A long overdue post from Brazil. I’ve been here about two weeks, first in Rio and have just concluded the second week in the Amazonian city of Belém. I hope to come back with more substantive thoughts about the country’s direction, but here are some preliminary thoughts. The Brazilians we met were somewhat ambivalent about the World Cup. Many of them expressed the concern that this was a lot of money that the country could have used to address its myriad social needs.
When I think about whether Brazil can be a major player internationally, even more important than it is now, I’ve generally been struck by the contrasts, between the rich cosmopolitan parts of Rio and the rougher, grittier favelas that intersperse the city.
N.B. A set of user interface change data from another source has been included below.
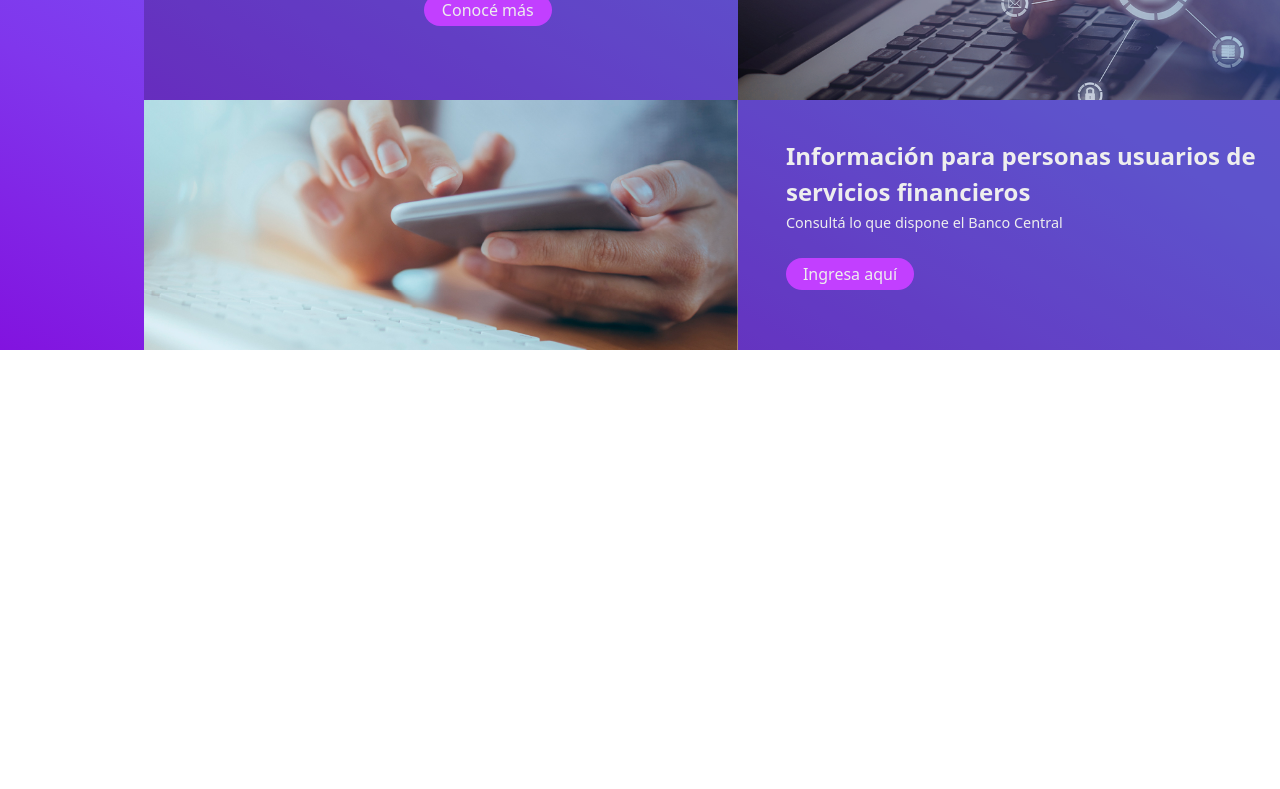
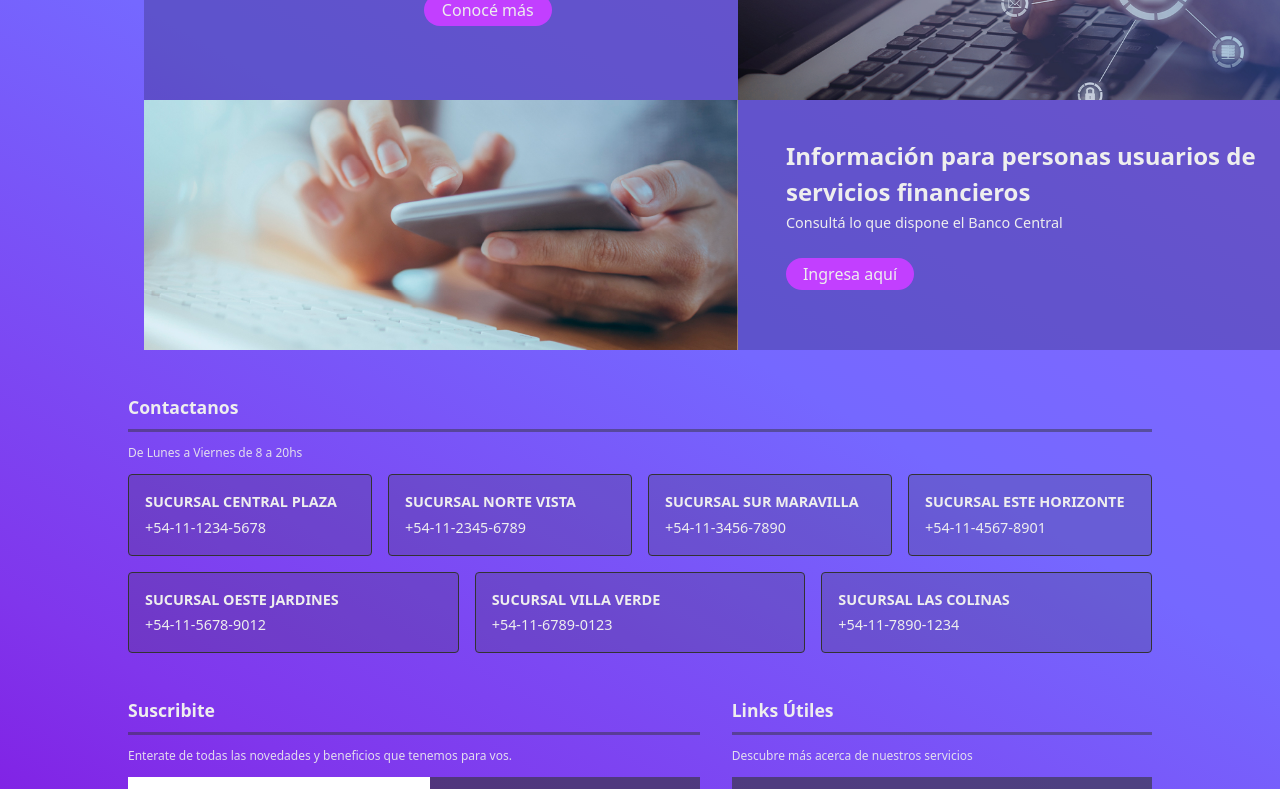
Before and after one commit to AgusT613/itba_full_stack_front, a Next.js app: page / in a window 1280 px wide. Shown: the part 2000-2789 px from the top of the page. Before the commit the page ends 2350 px from the top, so only its background shows below. Built offline with nearby package versions, Linux system fonts and the light colour scheme.

Commit message:
feat(homePage): add footer section

```diff
--- /dev/null
+++ b/components/Welcome/FooterHome.jsx
@@ -0,0 +1,44 @@
+import Image from "next/image";
+import FooterInfoContainer from "./FooterInfoContainer";
+import styles from "@/components/Welcome/Welcome.module.css"
+import ITBANK_LOGO from "@/public/itbank-logo.png"
+import bankContacts from "./bankContacts";
+
+export default function FooterHome(){
+    return (
+        <footer className={styles.footer}>
+            <div className={styles.footer__wrapperInfo}>
+                <FooterInfoContainer title="Suscribite" description="Enterate de todas las novedades y beneficios que tenemos para vos." className={styles.footer__form}>
+                <form>
+                    <input type="email" placeholder='Correo electrónico'/>
+                    <select name="nw-interests" id="newsletter-interests">
+                    <option selected>Seleccione un interés</option>
+                    <option value="promotions">Promociones y Beneficios</option>
+                    <option value="pymes">Instituto PyMes</option>
+                    <option value="economic-studies">Estudios Económicos</option>
+                    <option value="bid">Subastas</option>
+                    <option value="enterprise">Empresas</option>
+                    </select>
+                    <input type="submit" value="Suscribirse"/>
+                </form>
+                </FooterInfoContainer>
+                <FooterInfoContainer title="Contactanos" description="De Lunes a Viernes de 8 a 20hs" className={styles.footer__contact}>
+                <ul>
+                    {bankContacts.map(contact => (
+                    <div key={contact.title}>
+                        <h5>{contact.title}</h5>
+                        <span>{contact.number}</span>
+                    </div>
+                    ))}
+                </ul>
+                </FooterInfoContainer>
+                <FooterInfoContainer title="Links Útiles" description="Descubre más acerca de nuestros servicios" className={styles.footer__links}>
+                    <a href="#">Preguntas frecuentes</a>
+                </FooterInfoContainer>
+            </div>
+            <div className={styles.footer__logo}>
+                <Image src={ITBANK_LOGO} alt='Logo del banco itbank' height={50}/>
+            </div>
+        </footer>
+    )
+}
--- /dev/null
+++ b/components/Welcome/FooterInfoContainer.jsx
@@ -0,0 +1,13 @@
+import styles from "@/components/Welcome/Welcome.module.css"
+
+export default function FooterInfoContainer({title, description, children, className}){
+    const classVar = `${styles.footerInfoContainer} ${className}`
+
+    return (
+      <div className={classVar}>
+        <h5>{title}</h5>
+        <p>{description}</p>
+        {children}
+      </div>
+    )
+}
--- a/components/Welcome/Welcome.jsx
+++ b/components/Welcome/Welcome.jsx
@@ -5,6 +5,7 @@ import bankResources from './bankResourcesList'
 import BankResourceContainer from './BankResourceContainer'
 import bankActionsList from './bankActionsList'
 import BankActionContainer from './BankActionContainer'
+import FooterHome from './FooterHome'
 
 export default function Welcome () {
   return (
@@ -43,6 +44,7 @@ export default function Welcome () {
           </section>
         </main>
       </div>
+      <FooterHome />
     </>
   )
 }
--- a/components/Welcome/Welcome.module.css
+++ b/components/Welcome/Welcome.module.css
@@ -206,6 +206,126 @@
     scale: 1.05;
 }
 
+/* ------ BANK FOOTER SECTION ------ */
+.footer{
+    padding-top: 2rem;
+    display: flex;
+    flex-direction: column;
+    align-items: center;
+    justify-content: space-between;
+    gap: 2rem;
+}
+
+.footer__wrapperInfo{
+    width: 80%;
+    display: grid;
+    grid-template-areas:
+    "contact contact"
+    "form links"
+    ;
+    gap: 2rem;
+}
+
+.footerInfoContainer > h5{
+    padding: .75rem 0;
+    font-size: 1.1rem;
+    font-weight: 600;
+    position: relative;
+    margin-bottom: .75rem;
+}
+
+.footerInfoContainer > h5::after{
+    content: "";
+    position: absolute;
+    left: 0;
+    bottom: 0;
+    width: 100%;
+    height: 3px;
+    background: #3337;
+}
+
+.footerInfoContainer > p{
+    font-size: .75rem;
+    opacity: .9;
+    margin-bottom: .75rem;
+}
+
+.footer__form{
+    grid-area: form;
+}
+
+.footer__form form{
+    display: flex;
+    flex-wrap: wrap;
+}
+
+.footer__form :is(input, select),
+.footer__links a{
+    padding: .5rem 1rem;
+}
+
+.footer__form input[type="email"]{
+    flex-grow: 3;
+    flex-shrink: 3;
+    outline: none;
+    color: #333;
+}
+
+.footer select,
+.footer__links a{
+    background-color: #3339;
+    flex-grow: 2;
+}
+
+.footer__form input[type="submit"]{
+    background-color: #333d;
+    font-weight: 300;
+    cursor: pointer;
+    transition: background-color .15s ease-in-out;
+}
+
+.footer__form input[type="submit"]:hover{
+    background-color: #222;
+}
+
+.footer__contact{
+    grid-area: contact;
+}
+
+.footer__contact ul{
+    display: flex;
+    flex-wrap: wrap;
+    gap: 1rem;
+}
+.footer__contact div{
+    border: 1px solid #333;
+    border-radius: .25rem;
+    background-color: #3333;
+    font-size: .9rem;
+    display: flex;
+    flex-direction: column;
+    gap: .25rem;
+    flex: 1 1 15rem;
+    padding: 1rem;
+}
+
+.footer__contact div h5{
+    font-weight: 600;
+    text-transform: uppercase;
+}
+
+.footer__links{
+    grid-area: links;
+}
+
+.footer__logo{
+    width: 100%;
+    padding: .65rem 0;
+    display: flex;
+    align-items: center;
+    justify-content: center;
+}
+
 /* ------ MEDIA QUERIES ------ */
 /* @media (max-width: 820px){
 } */
--- /dev/null
+++ b/components/Welcome/bankContacts.js
@@ -0,0 +1,32 @@
+const bankContacts = [
+    {
+        "title": "Sucursal Central Plaza",
+        "number": "+54-11-1234-5678"
+    },
+    {
+        "title": "Sucursal Norte Vista",
+        "number": "+54-11-2345-6789"
+    },
+    {
+        "title": "Sucursal Sur Maravilla",
+        "number": "+54-11-3456-7890"
+    },
+    {
+        "title": "Sucursal Este Horizonte",
+        "number": "+54-11-4567-8901"
+    },
+    {
+        "title": "Sucursal Oeste Jardines",
+        "number": "+54-11-5678-9012"
+    },
+    {
+        "title": "Sucursal Villa Verde",
+        "number": "+54-11-6789-0123"
+    },
+    {
+        "title": "Sucursal Las Colinas",
+        "number": "+54-11-7890-1234"
+    }
+]
+
+export default bankContacts
```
Similar contrasts abound between the Rio’s relatively nice beach neighborhoods (like Ipanema) and Belém. Belém looks like it has seen better days since the time when it was a major port city exporter of rubber. The agencies and individuals we met with here have treated us with great kindness and generosity, but the city itself has aging infrastructure, cracked sidewalks, inadequate sewerage, and a fair amount of garbage.
At the same time, Brazil has vibrant and ambitious public and private sector projects. Its state-owned pharmaceutical company Farmanguinhos produces generic antiretroviral drugs to serve the domestic market. Its National Institute for Space Research (INPE) generates sophisticated maps of deforestation to protect the rainforest. Private sector firms like the mining company Vale are among the largest in the world and have massive mining projects in different countries. Even Petrobras, the state-owned oil company which has been in the news of late for all the wrong reasons, has ambitious plans to raise money to exploit massive off-shore oil reserves.
Brazil, given its aggregate economic size, is inevitably going to be a major player this century. The immense forest reserves in the Amazon, which cover 3/5 of the country, make Brazil a central player for global climate change as the forests are a huge store of carbon. The country’s leadership has ambitions to be a major player internationally, but I’m left with a nagging sense that the drag of Brazil’s domestic challenges, the poverty and violence in urban slums and the poor Northeast and Amazon will drag down the country from being able to be as influential as the country’s leadership might otherwise desire.
Everywhere you look here you see a lot of needs for basic human development. I’m sure visitors to India see similar contrasts. In any case, I hope to say something more substantive about the issues we’ve been exploring here, but this is a start.